When Google launched the Chromebook Pixel in 2013, few people ran to the stores to see if there was any in stock, in fact I’d wager nobody did. It was an expensive and ludicrous notebook running Chrome OS; Google’s web browser operating system that is capable of running on any computer.
The whole goal of the Chromebook Pixel was odd and typical-Google, to make a huge break into an industry in an almost laughable way. The difference is the Chromebook Pixel did not get any better with age.
Now, Google has announced the second generation Chromebook Pixel – not the Chromebook Pixel 2 – just the Chromebook Pixel.
It features an almost identical build, a full metal design with super-high resolution (2560 x 1700) display.
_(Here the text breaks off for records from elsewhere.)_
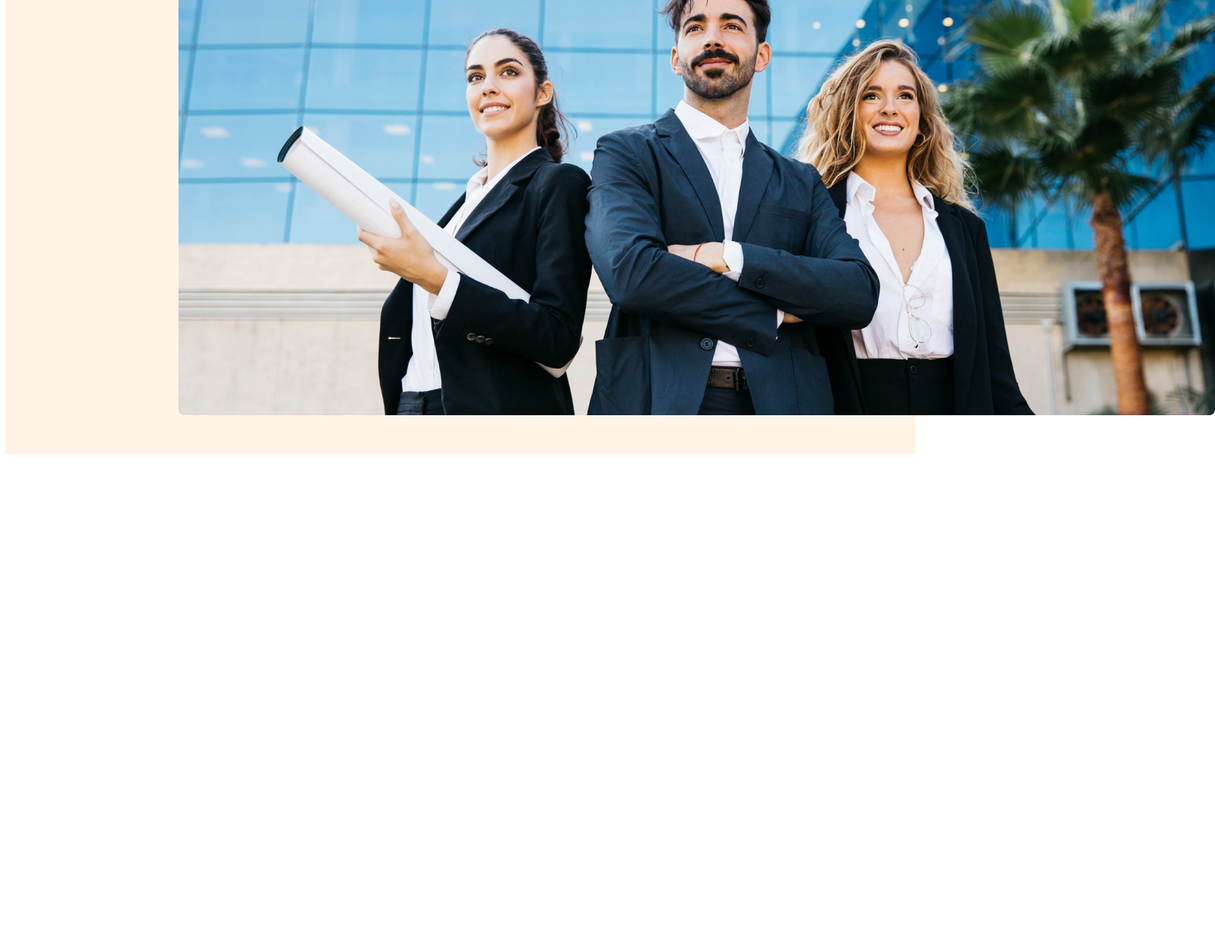
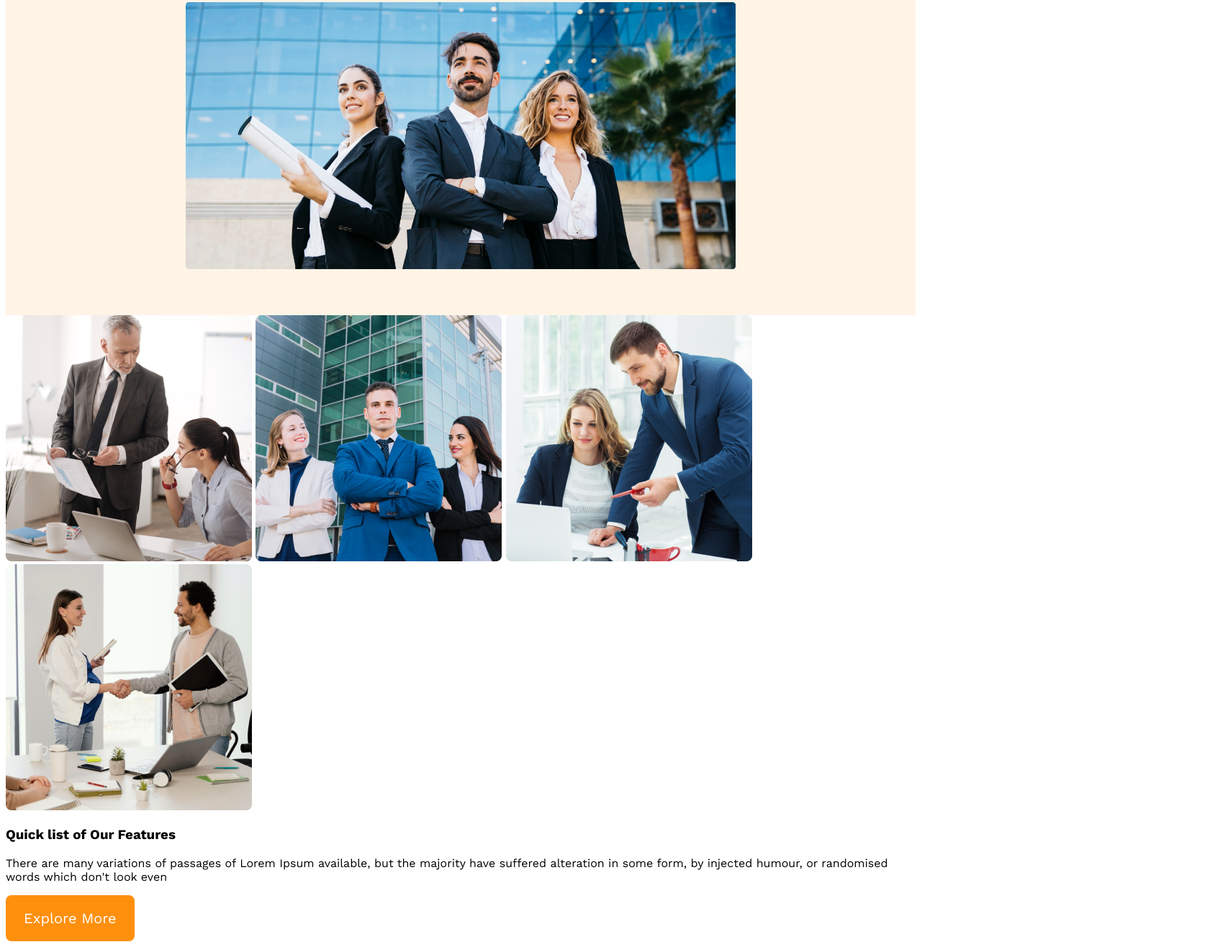
Before and after one commit to mshamim67/3g-architect, a plain HTML site: page index.html in a window 1280 px wide. Shown: the part 621-1937 px from the top of the page at 72% size, 1688 px wide, since content can reach past the window. Before the commit the page ends 1260 px from the top, so only its background shows below. Drawn offline with nearby package versions, Linux system fonts and the light colour scheme.

Commit message:
main style added

```diff
--- a/Styles/architechts.css
+++ b/Styles/architechts.css
@@ -8,11 +8,23 @@
 
 }
 
+.btn-primary{
+  border-radius: 8px;
+  color: #FFF;
+  font-size: 1.25rem;
+  background: #FF900E;
+  padding: 20px 25px;
+  border: none;
+  cursor: pointer;
+}
 
+body {
+  overflow-x: hidden;
+}
 /* Header Styles*/
 header{
   background: rgba(255, 144, 14, 0.10);
-  padding: 50px 240px;
+  padding: 60px 250px;
 }
 nav {
   display: flex;
@@ -54,3 +66,41 @@ nav a {
 .banner-description {
   color: #727272;
 }
+.banner img {
+  width: 100%;
+  margin-top: 20px;
+}
+
+/* Responsive Media Quary for Mobile*/
+
+@media screen and ( max-width: 576px) {
+  header {
+    padding: 20px;
+  }
+  nav {
+    flex-direction: column;
+  }
+}
+
+
+/* Responsive Media Quary for teblet*/
+@media screen and (min-width: 576px) and (max-width: 960px){
+  header {
+    padding: 50px;
+  }
+  nav {
+    flex-direction: column;
+  }
+}
+/* Main Style */
+main {
+  max-width: 1440px;
+  margin: 0 auto;
+}
+
+/*Teams Styles */
+.teams-container {
+  display: flex;
+  align-items: center;
+
+}
--- a/index.html
+++ b/index.html
@@ -29,7 +29,21 @@
       </div>
   </header>
   <main>
+      <section class="teams-container">
+        <div class="teams-img-container">
+          <img src="images/team1.png" alt="">
+          <img src="images/team2.png" alt="">
+          <img src="images/team3.png" alt="">
+          <img src="images/team4.png" alt="">
+          <div class="teams-contant">
+            <h3 class="teams-title">Quick list of Our Features</h3>
+            <p class="teams-description">There are many variations of passages of Lorem Ipsum available, but the majority have suffered alteration in some form, by injected humour, or randomised words which don't look even</p>
+            <button class="btn-primary">Explore More</button>
 
+          </div>
+
+        </div>
+      </section>
   </main>
   <footer>
 
```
Google has shredded a few pounds from the notebook and trimmed the size down a notch, but nothing major.
The big difference is inside the Chromebook Pixel, it now features a 2.2GHz Intel Core i5 Broadwell processor, 8GB of RAM and 32GB of SSD. There is also the Pixel LS (Ludicrous Speed) that features a 2.4GHz Intel Core i7 Broadwell processor, 16GB of RAM and 64GB of SSD for $200 more.
The price for the Chromebook Pixel is $999, a $200 drop on the original. This brings Google’s notebook into more reasonable territory, although it still has one major flaw: Chrome OS.
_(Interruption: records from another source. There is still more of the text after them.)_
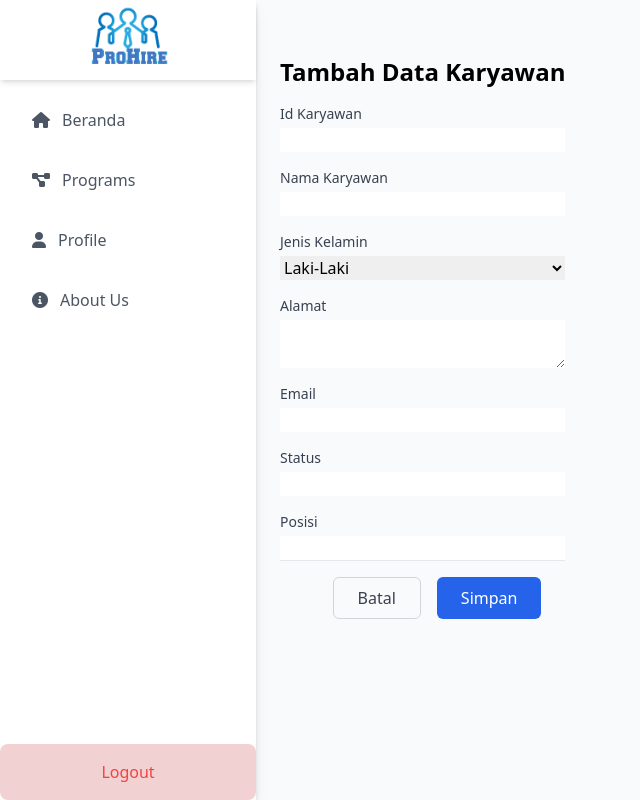
After one commit to ikyyy10704/Labsys, a CodeIgniter app: page /Karyawan/index.php/data_karyawan/create in a window 1280 px wide. The commit adds this page. Shown: the whole page, without its empty margins (0-640 px from the left). Run offline with CodeIgniter, Linux system fonts and the light colour scheme; some libraries are stand-ins or nearby versions; grey boxes are pictures that could not be loaded.

Commit message:
Penambahan Data_karyawan

```diff
--- a/application/config/config.php
+++ b/application/config/config.php
@@ -23,7 +23,7 @@ defined('BASEPATH') OR exit('No direct script access allowed');
 | a PHP script and you can easily do that on your own.
 |
 */
-$config['base_url'] = 'http://localhost/Uas_Karyawan/';
+$config['base_url'] = 'http://localhost/Karyawan/';
 
 /*
 |--------------------------------------------------------------------------
--- /dev/null
+++ b/application/controllers/Data_karyawan.php
@@ -0,0 +1,76 @@
+<?php
+defined('BASEPATH') OR exit('No direct script access allowed');
+
+class Data_karyawan extends CI_Controller {
+    public function __construct() {
+        parent::__construct();
+        $this->load->model('Data_karyawan_model');
+        $this->load->helper('url');
+        $this->load->library(['form_validation', 'session']);
+    }
+
+    public function index() {
+        $data['title'] = 'Data Karyawan';
+        $data['karyawan'] = $this->Data_karyawan_model->get_all_karyawan();
+
+        $this->load->view('template/header', $data);
+        $this->load->view('template/sidebar');
+        $this->load->view('data_karyawan/index', $data);
+        $this->load->view('template/footer');
+    }
+
+    public function create() {
+        $this->form_validation->set_rules('nama_krywn', 'Nama Karyawan', 'required');
+        $this->form_validation->set_rules('jenis_kelamin', 'Jenis Kelamin', 'required|in_list[L,P]');
+        $this->form_validation->set_rules('alamat', 'Alamat', 'required');
+        $this->form_validation->set_rules('email', 'Email', 'required|valid_email');
+        $this->form_validation->set_rules('status', 'Status', 'required');
+        $this->form_validation->set_rules('posisi', 'Posisi', 'required');
+
+        if ($this->form_validation->run() === FALSE) {
+            $data['title'] = 'Tambah Data Karyawan';
+
+            $this->load->view('template/header', $data);
+            $this->load->view('template/sidebar');
+            $this->load->view('data_karyawan/create', $data);
+            $this->load->view('template/footer');
+        } else {
+            $this->Data_karyawan_model->create_karyawan($this->input->post());
+            $this->session->set_flashdata('success', 'Data karyawan berhasil ditambahkan');
+            redirect('data_karyawan');
+        }
+    }
+
+    public function edit($id) {
+        $this->form_validation->set_rules('nama_krywn', 'Nama Karyawan', 'required');
+        $this->form_validation->set_rules('jenis_kelamin', 'Jenis Kelamin', 'required|in_list[L,P]');
+        $this->form_validation->set_rules('alamat', 'Alamat', 'required');
+        $this->form_validation->set_rules('email', 'Email', 'required|valid_email');
+        $this->form_validation->set_rules('status', 'Status', 'required');
+        $this->form_validation->set_rules('posisi', 'Posisi', 'required');
+
+        $data['title'] = 'Edit Data Karyawan';
+        $data['karyawan'] = $this->Data_karyawan_model->get_karyawan_by_id($id);
+
+        if (!$data['karyawan']) {
+            show_404();
+        }
+
+        if ($this->form_validation->run() === FALSE) {
+            $this->load->view('template/header', $data);
+            $this->load->view('template/sidebar');
+            $this->load->view('data_karyawan/edit', $data);
+            $this->load->view('template/footer');
+        } else {
+            $this->Data_karyawan_model->update_karyawan($id, $this->input->post());
+            $this->session->set_flashdata('success', 'Data karyawan berhasil diperbarui');
+            redirect('data_karyawan');
+        }
+    }
+
+    public function delete($id) {
+        $this->Data_karyawan_model->delete_karyawan($id);
+        $this->session->set_flashdata('success', 'Data karyawan berhasil dihapus');
+        redirect('data_karyawan');
+    }
+}
--- /dev/null
+++ b/application/models/Data_karyawan_model.php
@@ -0,0 +1,26 @@
+<?php
+defined('BASEPATH') OR exit('No direct script access allowed');
+
+class Data_karyawan_model extends CI_Model {
+    public function get_all_karyawan() {
+        return $this->db->get('data_karyawan')->result_array();
+    }
+
+    public function get_karyawan_by_id($id) {
+        return $this->db->get_where('data_karyawan', ['id_krywn' => $id])->row_array();
+    }
+
+    public function create_karyawan($data) {
+        return $this->db->insert('data_karyawan', $data);
+    }
+
+    public function update_karyawan($id, $data) {
+        $this->db->where('id_krywn', $id);
+        return $this->db->update('data_karyawan', $data);
+    }
+
+    public function delete_karyawan($id) {
+        $this->db->where('id_krywn', $id);
+        return $this->db->delete('data_karyawan');
+    }
+}
--- /dev/null
+++ b/application/views/Data_karyawan/create.php
@@ -0,0 +1,77 @@
+<!-- data_karyawan/create.php -->
+<!DOCTYPE html>
+<html lang="en">
+<head>
+    <meta charset="UTF-8">
+    <meta name="viewport" content="width=device-width, initial-scale=1.0">
+    <title><?= $title ?></title>
+
+</head>
+<body class="bg-gray-100">
+    <div class="flex">
+        <!-- Sidebar -->
+        <aside class="w-64 bg-white shadow-md h-screen">
+            <div class="p-4">
+                <img src="logo.png" alt="Logo" class="w-16 h-16 mx-auto">
+            </div>
+            <nav>
+                <ul class="space-y-4">
+                    <li><a href="#" class="flex items-center px-4 py-2 text-gray-700 hover:bg-gray-200"><i class="fas fa-home mr-3"></i>Beranda</a></li>
+                    <li><a href="#" class="flex items-center px-4 py-2 text-gray-700 hover:bg-gray-200"><i class="fas fa-tasks mr-3"></i>Programs</a></li>
+                    <li><a href="#" class="flex items-center px-4 py-2 text-gray-700 hover:bg-gray-200"><i class="fas fa-user mr-3"></i>Profile</a></li>
+                    <li><a href="#" class="flex items-center px-4 py-2 text-gray-700 hover:bg-gray-200"><i class="fas fa-info-circle mr-3"></i>About Us</a></li>
+                </ul>
+            </nav>
+        </aside>
+        <main class="flex-1 p-6">
+            <div class="container mx-auto mt-8">
+                <h2 class="text-2xl font-bold"><?= $title ?></h2>
+                <?= form_open('data_karyawan/create') ?>
+                <div class="mt-4">
+                        <label for="id_krywn" class="block text-sm font-medium text-gray-700">Id Karyawan</label>
+                        <input type="text" name="id_krywn" class="form-input mt-1 block w-full" required>
+                    </div>
+                    <div class="mt-4">
+                        <label for="nama_krywn" class="block text-sm font-medium text-gray-700">Nama Karyawan</label>
+                        <input type="text" name="nama_krywn" class="form-input mt-1 block w-full" required>
+                    </div>
+                    <div class="mt-4">
+                        <label for="jenis_kelamin" class="block text-sm font-medium text-gray-700">Jenis Kelamin</label>
+                        <select name="jenis_kelamin" class="form-select mt-1 block w-full" required>
+                            <option value="L">Laki-Laki</option>
+                            <option value="P">Perempuan</option>
+                        </select>
+                    </div>
+                    <div class="mt-4">
+                        <label for="alamat" class="block text-sm font-medium text-gray-700">Alamat</label>
+                        <textarea name="alamat" class="form-textarea mt-1 block w-full" required></textarea>
+                    </div>
+                    <div class="mt-4">
+                        <label for="email" class="block text-sm font-medium text-gray-700">Email</label>
+                        <input type="email" name="email" class="form-input mt-1 block w-full" required>
+                    </div>
+                    <div class="mt-4">
+                        <label for="status" class="block text-sm font-medium text-gray-700">Status</label>
+                        <input type="text" name="status" class="form-input mt-1 block w-full" required>
+                    </div>
+                    <div class="mt-4">
+                        <label for="posisi" class="block text-sm font-medium text-gray-700">Posisi</label>
+                        <input type="text" name="posisi" class="form-input mt-1 block w-full" required>
+                    </div>
+                    <div class="px-6 py-4 bg-gray-50 border-t rounded-b-lg flex justify-end space-x-4">
+                        <a href="<?= base_url('index.php/Data_karyawan') ?>"
+                           class="px-6 py-2 border border-gray-300 text-gray-700 rounded-md hover:bg-gray-50 focus:outline-none focus:ring-2 focus:ring-offset-2 focus:ring-gray-500">
+                            Batal
+                        </a>
+                        <button type="submit"
+                                class="px-6 py-2 bg-blue-600 text-white rounded-md hover:bg-blue-700 focus:outline-none focus:ring-2 focus:ring-offset-2 focus:ring-blue-500">
+                            Simpan
+                        </button>
+                    </div>
+                <?= form_close() ?>
+            </div>
+        </main>
+    </div>
+</div>
+</body>
+</html>
--- a/application/views/kinerja/kinerja_list.php
+++ b/application/views/kinerja/kinerja_list.php
@@ -3,7 +3,7 @@
     <div class="bg-white rounded-lg shadow-md p-6">
         <div class="flex justify-between items-center mb-6">
             <h1 class="text-2xl font-semibold text-gray-800">Data Kinerja Karyawan</h1>
-            <a href="<?= base_url('kinerja/tambah') ?>" class="bg-blue-500 hover:bg-blue-600 text-white px-4 py-2 rounded-lg">
+            <a href="<?= base_url('index.php/kinerja/tambah') ?>" class="bg-blue-500 hover:bg-blue-600 text-white px-4 py-2 rounded-lg">
                 <i class="fas fa-plus mr-2"></i>Tambah Data
             </a>
         </div>
--- a/application/views/programs/index.php
+++ b/application/views/programs/index.php
@@ -38,7 +38,7 @@
                         Track and manage employee performance metrics
                     </p>
                     <div class="flex space-x-2 mt-4">
-                        <a href="<?= base_url('kinerja/create') ?>"
+                        <a href="<?= base_url('index.php/kinerja/tambah') ?>"
                            class="bg-emerald-500 hover:bg-emerald-600 text-white px-4 py-2 rounded-lg text-sm transition duration-200">
                             <i class="fas fa-plus mr-2"></i>Add
                         </a>
```
Also changed, not shown: application/views/Data_karyawan/edit.php (added, +75 -0 lines), application/views/Data_karyawan/index.php (added, +63 -0 lines).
No matter how much Google spices up the Chromebook Pixel, it still runs an blown up web browser in operating system form. Sure, Chrome OS has a few games and heavy apps, but it still is incapable of running most of the apps professionals need.
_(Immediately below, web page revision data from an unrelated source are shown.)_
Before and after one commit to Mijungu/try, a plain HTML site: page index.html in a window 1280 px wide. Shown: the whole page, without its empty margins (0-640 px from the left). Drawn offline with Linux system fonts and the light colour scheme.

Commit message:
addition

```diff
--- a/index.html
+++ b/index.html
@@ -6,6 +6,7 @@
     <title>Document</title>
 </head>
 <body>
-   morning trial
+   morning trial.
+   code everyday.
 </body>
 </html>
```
If Google opened up the Chromebook Pixel to Windows or Linux, perhaps it would be a great sell, but right now it is a glorified way to browse Facebook and play light games like Bastion, The Cave and other games capable of running on mobile.